→ **Source material**:
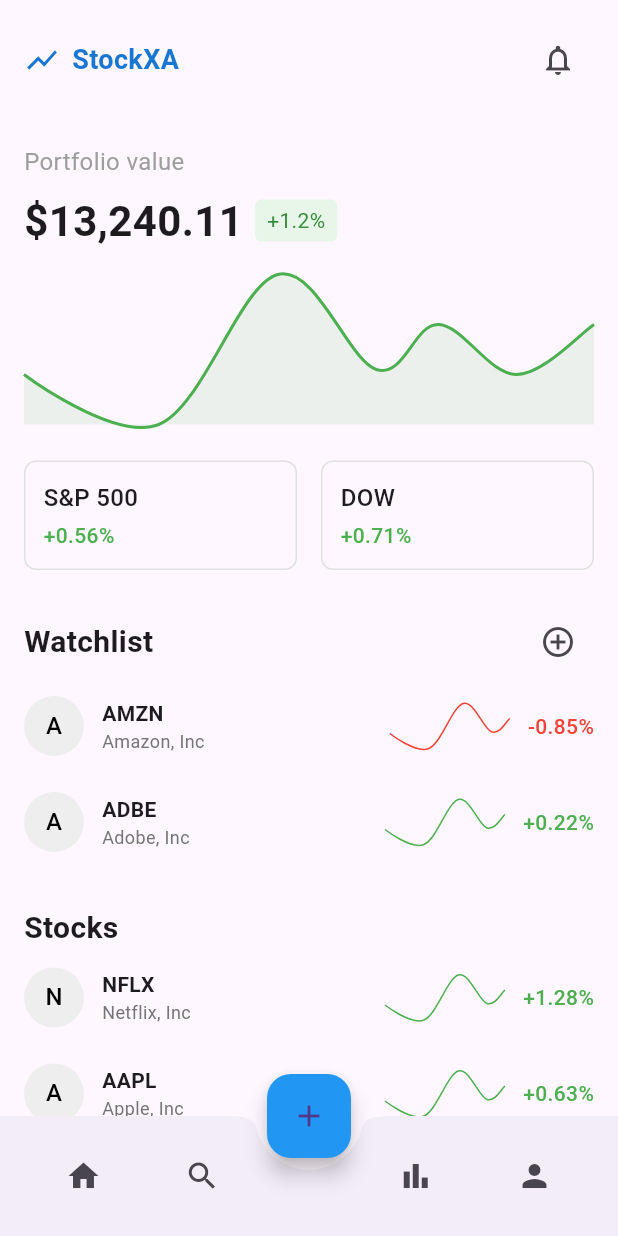
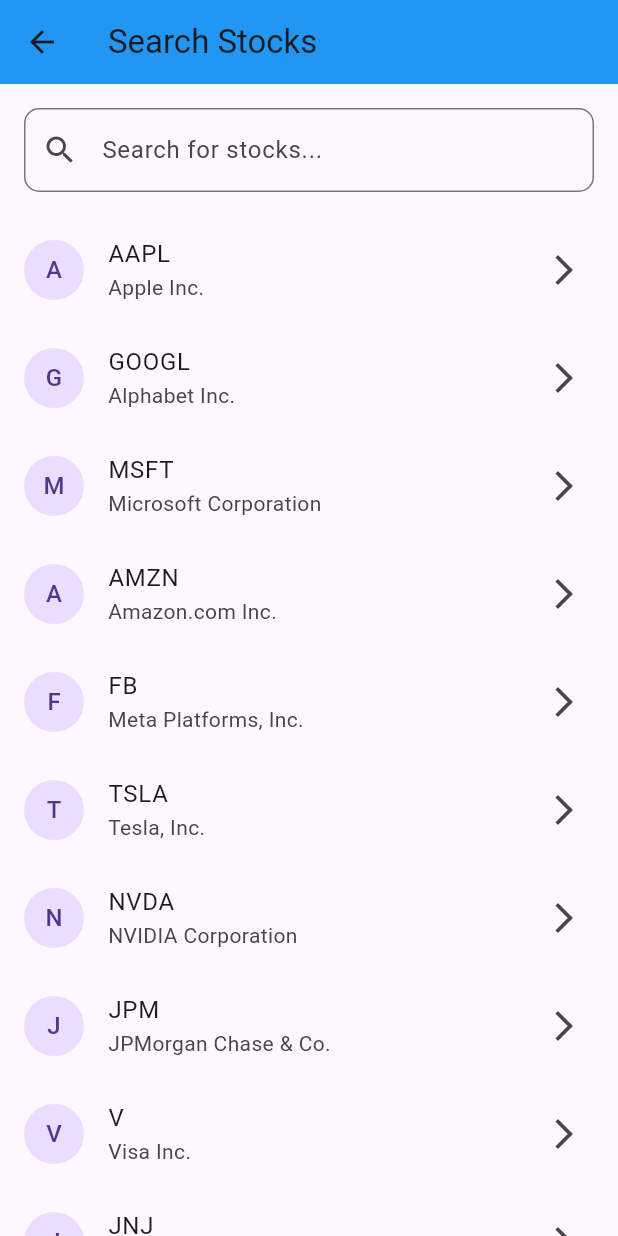
Before and after one commit to DimaNm08/StockExchange_App, a Flutter app: the HomePage screen opened by its route, after a tap on the "search" icon, on a phone screen of 412 x 824 dp. Run offline on Flutter 3.47's test engine with Material 3 defaults, Android fonts, the phone set to English and light mode, and no system bars; drawn by our look-alikes of fl_chart; network calls fail.

Commit message:
Added Search Page

```diff
--- a/lib/main.dart
+++ b/lib/main.dart
@@ -4,6 +4,7 @@
 import '../screens/homepage.dart';
 import '../screens/signin.dart';
 import '../screens/account.dart';
+import '../screens/search_page.dart';
 
 void main() {
   runApp(const MyApp());
@@ -28,6 +29,7 @@
         '/signin': (context) => const SignInScreen(),
         '/homepage': (context) => const HomePage(),
         '/account': (context) => const AccountPage(),
+        '/search': (context) => const SearchPage(),
       },
     );
   }
--- a/lib/screens/homepage.dart
+++ b/lib/screens/homepage.dart
@@ -318,7 +318,12 @@
         mainAxisAlignment: MainAxisAlignment.spaceAround,
         children: [
           IconButton(icon: const Icon(Icons.home), onPressed: () {}),
-          IconButton(icon: const Icon(Icons.search), onPressed: () {}),
+          IconButton(
+            icon: const Icon(Icons.search),
+            onPressed: () {
+              Navigator.pushNamed(context, '/search');
+            },
+          ),
           const SizedBox(width: 32),
           IconButton(icon: const Icon(Icons.bar_chart), onPressed: () {}),
           IconButton(
--- /dev/null
+++ b/lib/screens/search_page.dart
@@ -0,0 +1,99 @@
+import 'package:flutter/material.dart';
+
+class SearchPage extends StatefulWidget {
+  const SearchPage({Key? key}) : super(key: key);
+
+  @override
+  _SearchPageState createState() => _SearchPageState();
+}
+
+class _SearchPageState extends State<SearchPage> {
+  final TextEditingController _searchController = TextEditingController();
+  List<Map<String, String>> stocks = [
+    {"symbol": "AAPL", "name": "Apple Inc."},
+    {"symbol": "GOOGL", "name": "Alphabet Inc."},
+    {"symbol": "MSFT", "name": "Microsoft Corporation"},
+    {"symbol": "AMZN", "name": "Amazon.com Inc."},
+    {"symbol": "FB", "name": "Meta Platforms, Inc."},
+    {"symbol": "TSLA", "name": "Tesla, Inc."},
+    {"symbol": "NVDA", "name": "NVIDIA Corporation"},
+    {"symbol": "JPM", "name": "JPMorgan Chase & Co."},
+    {"symbol": "V", "name": "Visa Inc."},
+    {"symbol": "JNJ", "name": "Johnson & Johnson"},
+    {"symbol": "WMT", "name": "Walmart Inc."},
+    {"symbol": "MA", "name": "Mastercard Incorporated"},
+    {"symbol": "PG", "name": "Procter & Gamble Company"},
+    {"symbol": "DIS", "name": "The Walt Disney Company"},
+    {"symbol": "ADBE", "name": "Adobe Inc."},
+  ];
+
+  List<Map<String, String>> filteredStocks = [];
+
+  @override
+  void initState() {
+    super.initState();
+    filteredStocks = stocks;
+  }
+
+  void _filterStocks(String query) {
+    setState(() {
+      filteredStocks = stocks
+          .where((stock) =>
+              stock["symbol"]!.toLowerCase().contains(query.toLowerCase()) ||
+              stock["name"]!.toLowerCase().contains(query.toLowerCase()))
+          .toList();
+    });
+  }
+
+  @override
+  Widget build(BuildContext context) {
+    return Scaffold(
+      appBar: AppBar(
+        title: const Text('Search Stocks'),
+        backgroundColor: Colors.blue,
+      ),
+      body: Column(
+        children: [
+          Padding(
+            padding: const EdgeInsets.all(16.0),
+            child: TextField(
+              controller: _searchController,
+              onChanged: _filterStocks,
+              decoration: InputDecoration(
+                hintText: 'Search for stocks...',
+                prefixIcon: const Icon(Icons.search),
+                border: OutlineInputBorder(
+                  borderRadius: BorderRadius.circular(10),
+                ),
+              ),
+            ),
+          ),
+          Expanded(
+            child: ListView.builder(
+              itemCount: filteredStocks.length,
+              itemBuilder: (context, index) {
+                return ListTile(
+                  leading: CircleAvatar(
+                    child: Text(filteredStocks[index]["symbol"]![0]),
+                  ),
+                  title: Text(filteredStocks[index]["symbol"]!),
+                  subtitle: Text(filteredStocks[index]["name"]!),
+                  trailing: const Icon(Icons.arrow_forward_ios),
+                  onTap: () {
+                    // TODO: Implement stock details page navigation
+                  },
+                );
+              },
+            ),
+          ),
+        ],
+      ),
+    );
+  }
+
+  @override
+  void dispose() {
+    _searchController.dispose();
+    super.dispose();
+  }
+}
```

→ **Task item**: All lines in the listing above with the string "dart" should be returned.

→ **Exercise result**:
--- a/lib/main.dart
+++ b/lib/main.dart
 import '../screens/homepage.dart';
 import '../screens/signin.dart';
 import '../screens/account.dart';
+import '../screens/search_page.dart';
--- a/lib/screens/homepage.dart
+++ b/lib/screens/homepage.dart
+++ b/lib/screens/search_page.dart
+import 'package:flutter/material.dart';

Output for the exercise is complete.